Yield: 4 servings as a light meal or more as a side
2 cups water
2 Tbsp olive oil
½ cup green garlic, finely chopped
1 Tbsp toasted sesame seeds
1 cup quinoa
12 ounces asparagus, woody ends trimmed, sliced into 1-inch lengths
Finely grated zest of ½ large orange
½ cup toasted almonds, roughly chopped
1 cup finely chopped chives
1 cup roughly chopped baby arugula
½ cup crumbled feta cheese
Salt and freshly ground black pepper, to taste
Juice of ½ large orange
Juice of 1 lemon
2 tsp honey or maple syrup
3 Tbsp extra-virgin olive oil
- Begin by boiling about 2 cups of water in a kettle. Heat remaining 2 Tbsp olive oil in a saucepan, add green garlic and cook over medium heat for 2-3 minutes, stirring constantly until translucent. Add sesame seeds and quinoa and cook for 1-2 minutes, stirring often until lightly toasted. Add 1 ½ cups boiling water, reduce to a gentle simmer, cover pan, and cook for 10-12 minutes until all the water has been absorbed and quinoa is tender. Remove from heat. Leaving the lid on, set aside to steam for another 5 minutes before fluffing up with a fork.
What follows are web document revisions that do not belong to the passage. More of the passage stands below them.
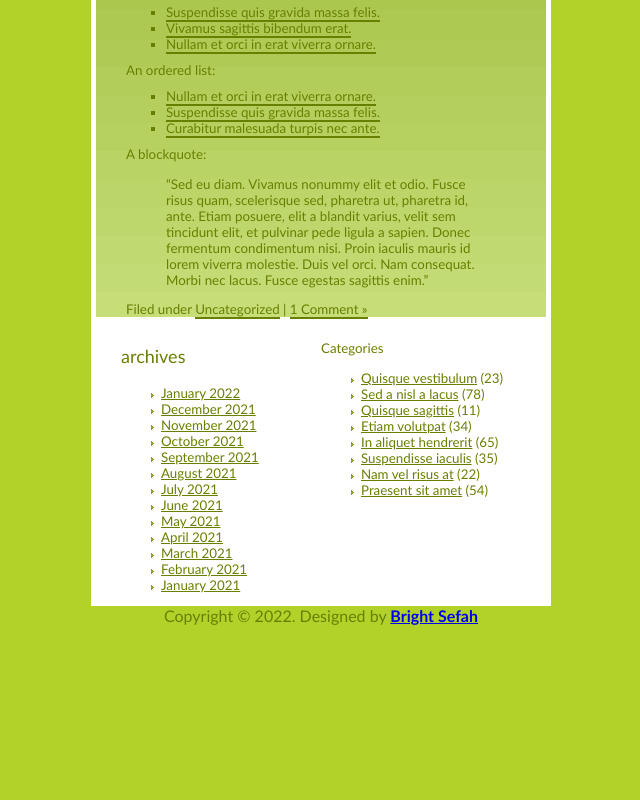
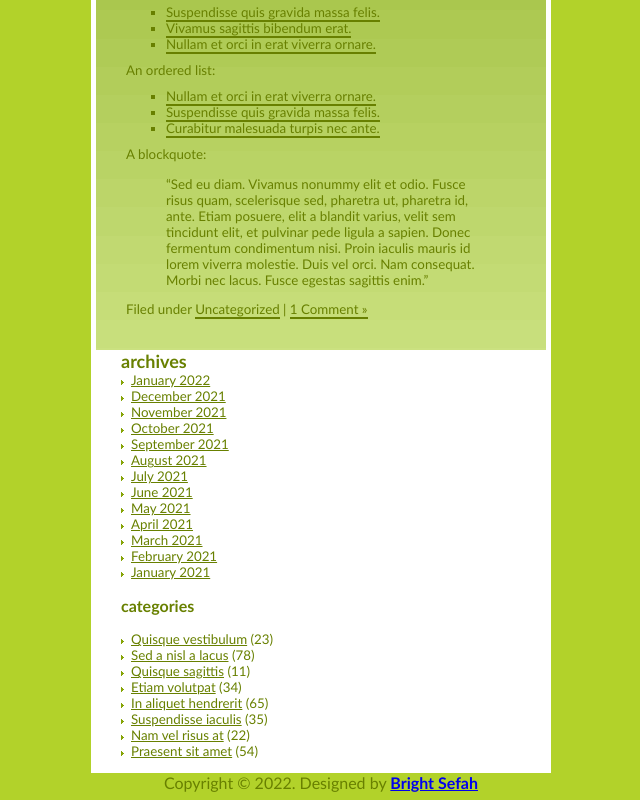
Before and after one commit to Brightside2456/Web_PRogramming_assignment_3, a plain HTML site: page index.html in a window 1280 px wide. Shown: the part 399-1199 px from the top of the page, without its empty margins (319-959 px from the left). Before the commit the page ends 1032 px from the top, so only its background shows below. Drawn offline with Linux system fonts and the light colour scheme.

Commit message:
Added space below the content 2 text'File under...'

```diff
--- a/default.css
+++ b/default.css
@@ -62,6 +62,7 @@ body{
 .inner_wrapper{
     margin: -30px 5px 0px 5px;
     background-image: url(images/img5.gif);
+    padding-bottom: 5%;  /*Padding creates external space*/
     background-size: cover;
 }
 .inner_wrapper a{
@@ -70,24 +71,23 @@ body{
     color: #688000;
 }
 .content3{
-    margin: 0px 30px;
-    list-style-image: url(images/img4.gif);
+    /* margin: 0px 30px;  */
+    /* list-style-image: url(images/img4.gif);    */
 }
 .content3 a{
     color: #688000;
 }
+
 .archives{
-    width: 50%;
-    float: left;
+    list-style-image: url(images/img4.gif);
 }
 .archives1{
     font-size: large;
+    margin: 0px 30px -13px 30px;
 }
 .cartegories1{
-    font-size: large;
+    margin: 0px 30px -13px 30px;
 }
 .categories{
-    float: right;
-    width: 50%;
-    left: -30%;
+    list-style-image: url(images/img4.gif);
 }
--- a/index.html
+++ b/index.html
@@ -60,7 +60,7 @@
 
         <div class="content3">
           <div class="archives">
-            <p class="archives1">archives</p>
+            <p class="archives1"><strong>archives</strong></p>
             <ul>
               <li><a href="#">January 2022</a></li>
               <li><a href="#">December 2021</a></li>
@@ -79,7 +79,7 @@
           </div>
 
 <div class="categories">
-  <p class="categories1">Categories</p>
+  <p class="categories1" style="margin-left: 30px; font-size: larger;"><strong>categories</strong></p>
 <ul>
   <li><a href="#">Quisque vestibulum</a> (23)</li>
   <li><a href="#">Sed a nisl a lacus</a> (78)</li>
```
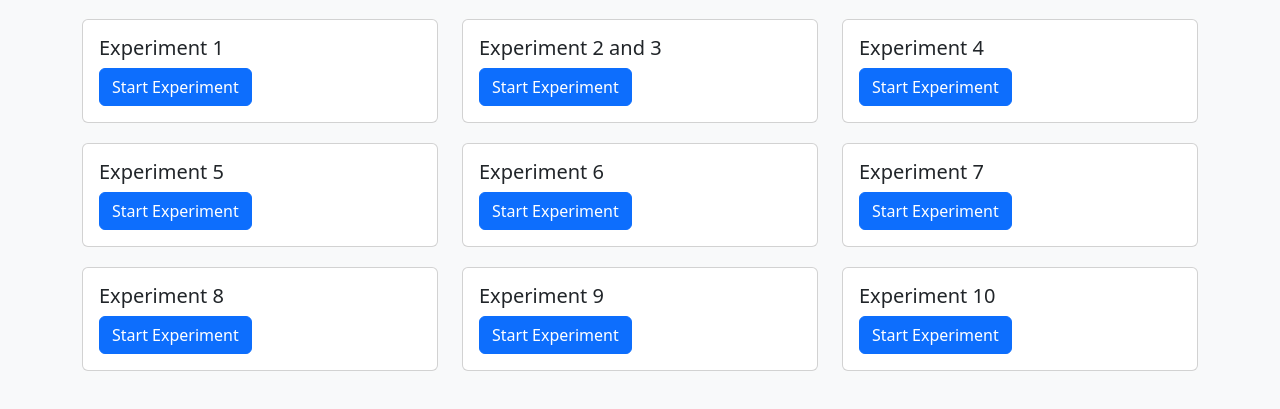
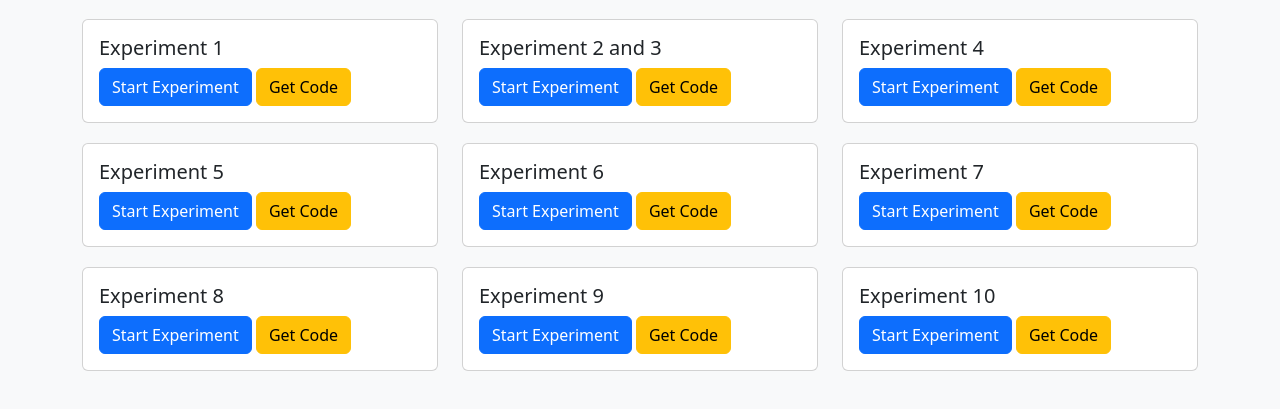
Before and after one commit to DevmanushRaky/iit-kanpur-virtual-lab, a plain HTML site: page index.html in a window 1280 px wide. Shown: the part 103-512 px from the top of the page. Drawn offline with nearby package versions, Linux system fonts and the light colour scheme.

Commit message:
add get code button

```diff
--- a/index.html
+++ b/index.html
@@ -33,6 +33,7 @@
                         <h5 class="card-title">Experiment 1</h5>
 
                         <a href="https://experiment1raky.netlify.app/" class="btn btn-primary" target="_blank">Start Experiment</a>
+                        <a href="https://github.com/DevmanushRaky/complete-experiment1" class="btn btn-warning" target="_blank">Get Code</a>
                     </div>
                 </div>
             </div>
@@ -42,6 +43,7 @@
                         <h5 class="card-title">Experiment 2 and 3</h5>
 
                         <a href="https://experiment2and3.netlify.app/" class="btn btn-primary" target="_blank">Start Experiment</a>
+                        <a href="https://github.com/DevmanushRaky/experiment2and3" class="btn btn-warning" target="_blank">Get Code</a>
                     </div>
                 </div>
             </div>
@@ -51,6 +53,7 @@
                         <h5 class="card-title">Experiment 4</h5>
 
                         <a href="https://experiment4.netlify.app/" class="btn btn-primary" target="_blank">Start Experiment</a>
+                        <a href="https://github.com/DevmanushRaky/experiment4" class="btn btn-warning" target="_blank">Get Code</a>
                     </div>
                 </div>
             </div>
@@ -63,6 +66,7 @@
                         <h5 class="card-title">Experiment 5</h5>
 
                         <a href="https://experiment5.netlify.app/" class="btn btn-primary" target="_blank">Start Experiment</a>
+                        <a href="https://github.com/DevmanushRaky/experiment5" class="btn btn-warning" target="_blank">Get Code</a>
                     </div>
                 </div>
             </div>
@@ -72,6 +76,7 @@
                         <h5 class="card-title">Experiment 6</h5>
 
                         <a href="https://experiment6.netlify.app/" class="btn btn-primary" target="_blank">Start Experiment</a>
+                        <a href="https://github.com/DevmanushRaky/experiment6" class="btn btn-warning" target="_blank">Get Code</a>
                     </div>
                 </div>
             </div>
@@ -81,6 +86,7 @@
                         <h5 class="card-title">Experiment 7</h5>
 
                         <a href="https://experiment7raky.netlify.app/" class="btn btn-primary" target="_blank">Start Experiment</a>
+                        <a href="https://github.com/DevmanushRaky/experiment7" class="btn btn-warning" target="_blank">Get Code</a>
                     </div>
                 </div>
             </div>
@@ -93,6 +99,7 @@
                         <h5 class="card-title">Experiment 8</h5>
 
                         <a href="https://experiment8.netlify.app/" class="btn btn-primary" target="_blank">Start Experiment</a>
+                        <a href="https://github.com/DevmanushRaky/experiment8" class="btn btn-warning" target="_blank">Get Code</a>
                     </div>
                 </div>
             </div>
@@ -102,6 +109,7 @@
                         <h5 class="card-title">Experiment 9</h5>
 
                         <a href="https://experiment9.netlify.app/" class="btn btn-primary" target="_blank">Start Experiment</a>
+                        <a href="https://github.com/DevmanushRaky/experiment9" class="btn btn-warning" target="_blank">Get Code</a>
                     </div>
                 </div>
             </div>
@@ -111,6 +119,7 @@
                         <h5 class="card-title">Experiment 10</h5>
 
                         <a href="https://experiment10.netlify.app/" class="btn btn-primary" target="_blank">Start Experiment</a>
+                        <a href="https://github.com/DevmanushRaky/experiment10" class="btn btn-warning" target="_blank">Get Code</a>
                     </div>
                 </div>
             </div>
```
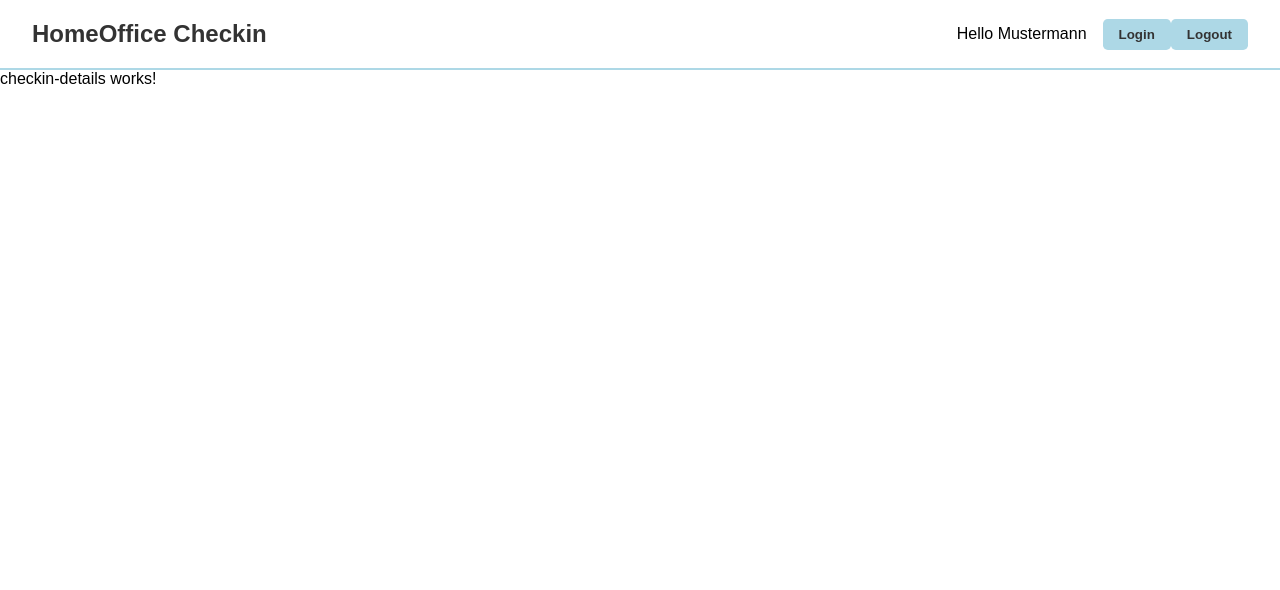
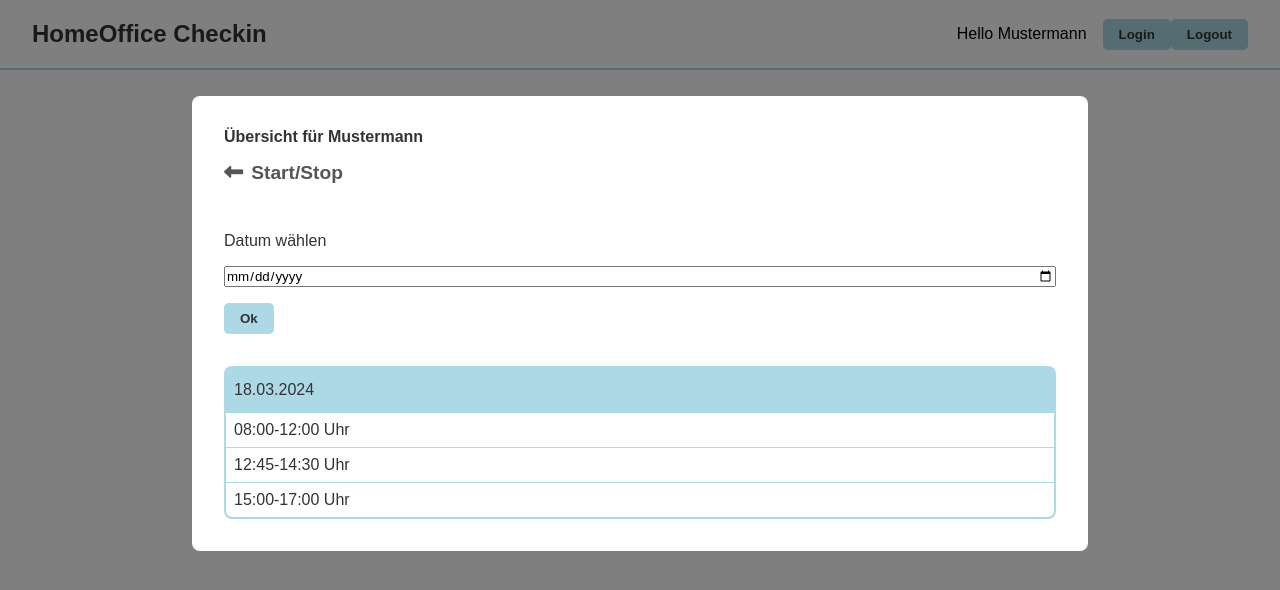
Before and after one commit to Kenffy/home-office-checkin, an Angular app in the folder client/angular/: page /details/1 in a window 1280 px wide. Shown: the top 590 px of the page. Built offline with nearby package versions, Linux system fonts and the light colour scheme.

Commit message:
add checkin ui

```diff
--- a/client/angular/src/app/checkin-details/checkin-details.component.css
+++ b/client/angular/src/app/checkin-details/checkin-details.component.css
@@ -0,0 +1,78 @@
+.details {
+  height: 100vh;
+  width: 100%;
+  position: fixed;
+  top: 0;
+  right: 0;
+  left: 0;
+  background-color: rgba(0, 0, 0, 0.5);
+}
+
+.details-wrapper {
+  color: #333;
+  background-color: #fff;
+  padding: 2rem;
+  width: 70%;
+  margin: 0 auto;
+  margin-top: 6rem;
+  border-radius: 0.5rem;
+  display: flex;
+  flex-direction: column;
+  gap: 1rem;
+}
+
+.details-wrapper .nav-back-btn {
+  background-color: transparent;
+  display: flex;
+  align-items: center;
+  justify-content: center;
+  font-size: 1.2rem;
+  color: #555;
+  padding: 0;
+}
+
+.details-wrapper .nav-back-btn:hover {
+  color: #333;
+}
+
+.back-icon {
+  margin-right: 0.5rem;
+}
+
+.calendar-wrapper {
+  margin-top: 2rem;
+  display: flex;
+  flex-direction: column;
+  gap: 1rem;
+}
+
+.times-wrapper {
+  margin-top: 1rem;
+  display: flex;
+  flex-direction: column;
+  border: 2px solid lightblue;
+  border-radius: 0.5rem;
+}
+
+.current-date {
+  padding: 0.8rem 0.5rem;
+  background-color: lightblue;
+}
+
+.current-date-times {
+  display: flex;
+  flex-direction: column;
+  max-height: 150px;
+  overflow-y: auto;
+}
+
+.current-date-times span {
+  padding: 0.5rem;
+  border-top: 1px solid lightblue;
+}
+
+@media (max-width: 580px) {
+  .details-wrapper {
+    width: 90%;
+  }
+}
--- a/client/angular/src/app/checkin-details/checkin-details.component.html
+++ b/client/angular/src/app/checkin-details/checkin-details.component.html
@@ -1 +1,23 @@
-<p>checkin-details works!</p>
+<div class="details">
+  <div class="details-wrapper">
+    <h4>Übersicht für Mustermann</h4>
+    <button class="nav-back-btn">
+      <i class="fa-solid fa-left-long back-icon"></i>Start/Stop
+    </button>
+
+    <div class="calendar-wrapper">
+      <span>Datum wählen</span>
+      <input type="date" />
+      <button>Ok</button>
+    </div>
+
+    <div class="times-wrapper">
+      <span class="current-date">18.03.2024</span>
+      <div class="current-date-times">
+        <span>08:00-12:00 Uhr</span>
+        <span>12:45-14:30 Uhr</span>
+        <span>15:00-17:00 Uhr</span>
+      </div>
+    </div>
+  </div>
+</div>
--- a/client/angular/src/app/checkin/checkin.component.css
+++ b/client/angular/src/app/checkin/checkin.component.css
@@ -0,0 +1,78 @@
+.checkin {
+  min-height: 100vh;
+  width: 100%;
+  display: flex;
+  flex-direction: column;
+}
+
+.actions-panel {
+  margin-top: 4rem;
+  padding: 2rem 1rem;
+  width: 480px;
+  display: flex;
+  flex-direction: column;
+  align-items: center;
+  justify-content: center;
+  gap: 1rem;
+  align-self: center;
+  border-radius: 0.5rem;
+  border: 2px solid lightblue;
+}
+
+.actions-panel .actions {
+  width: 100%;
+  display: flex;
+  align-items: center;
+  justify-content: space-around;
+  gap: 2rem;
+}
+
+.actions-panel .actions .start-btn,
+.actions-panel .actions .stop-btn {
+  height: 100px;
+  width: 100px;
+  border-radius: 50%;
+  display: flex;
+  align-items: center;
+  justify-content: center;
+  color: #fff;
+  border: 2px solid gray;
+  cursor: pointer;
+}
+
+.actions-panel .actions .start-btn {
+  border-color: #07b307;
+  color: #07b307;
+  background-color: transparent;
+}
+
+.actions-panel .actions .start-btn:hover {
+  border-color: green;
+  color: green;
+}
+
+.actions-panel .actions .stop-btn {
+  background-color: red;
+}
+
+.actions-panel .actions .stop-btn:hover {
+  background-color: #d20808;
+}
+
+.actions-panel .actions .start-btn:disabled,
+.actions-panel .actions .stop-btn:disabled {
+  border-color: gray;
+  color: #fff;
+  background-color: lightgray;
+  cursor: not-allowed;
+}
+
+.actions-panel .actions .icon {
+  font-size: 3rem;
+}
+
+@media (max-width: 580px) {
+  .actions-panel {
+    width: 90%;
+  }
+}
--- a/client/angular/src/app/checkin/checkin.component.html
+++ b/client/angular/src/app/checkin/checkin.component.html
@@ -1 +1,13 @@
-<p>checkin works!</p>
+<div class="checkin">
+  <div class="actions-panel">
+    <div class="actions">
+      <button class="start-btn">
+        <i class="fa-solid fa-play icon"></i>
+      </button>
+      <button class="stop-btn">
+        <i class="fa-solid fa-stop icon"></i>
+      </button>
+    </div>
+    <button>Übersicht</button>
+  </div>
+</div>
```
Cool to room temperature.
- Meanwhile, blanch asparagus in a saucepan of salted boiling water for 1-2 mintues or until just tender. Drain and refresh in cold water.
- To make the citrus dressing, simmer orange and lemon juice in a small saucepan until reduced by half. Remove from the heat, add honey or maple syrup, then pour in olive oil in a steady stream, whisking constantly to form a lovely emulsified dressing. Taste and season well with salt and freshly ground black pepper.
- Transfer quinoa to a large bowl and stir in orange zest, almonds, chives, asparagus, arugula, feta cheese and the dressing. Toss well and adjust seasoning if needed.
Recipe adapted from Emma Galloway’s book, My Darling Lemon Thyme.
Easy Crust-less Spinach and Feta Pie
Yield: 4-6 servings
|photo from skinnytaste.com|
1 pound fresh spinach and/or other leafy greens (10 oz frozen spinach or greens)
½ cup chopped green onions, chives or green garlic
2 Tbsp chopped fresh dill
2 Tbsp chopped fresh parsley
½ cup crumbled feta
2 Tbsp grated Asiago or Parmesan cheese
½ cup all-purpose flour
1 tsp baking powder
⅔ cup milk
1 tsp olive oil
2 large eggs, beaten
½ tsp salt
Freshly ground black pepper, to taste
- Preheat oven to 400°F.
- Lightly grease a pie pan with oil.
- If using fresh spinach and/or greens, you need to cook them first. Heat a medium size pan over medium heat. Add a few tablespoons of water and the greens. Cover the pan and simmer for a few minutes or until the greens are wilted. Put the greens in a colander and rinse with cold water. Once cooled, squeeze the excess water out of the greens and roughly chop them with a knife.
- Mix the spinach and/or other greens along with the green onion, dill, parsley, and feta cheese. Spoon the mixture into the pie dish.
- Bake for 28-33 minutes or until a knife inserted in the center comes out clean. Let the pie stand for at least 5 minutes before serving.
This recipe was adapted from www.skinnytaste.com and was shared by a member in our private Facebook group this year as well as in previous years. I figured a recipe that makes a return appearance in the group is worth sharing with others! It’s also a great recipe for using a large quantity of greens. Don’t be afraid to mix and match whatever leafy greens you have available.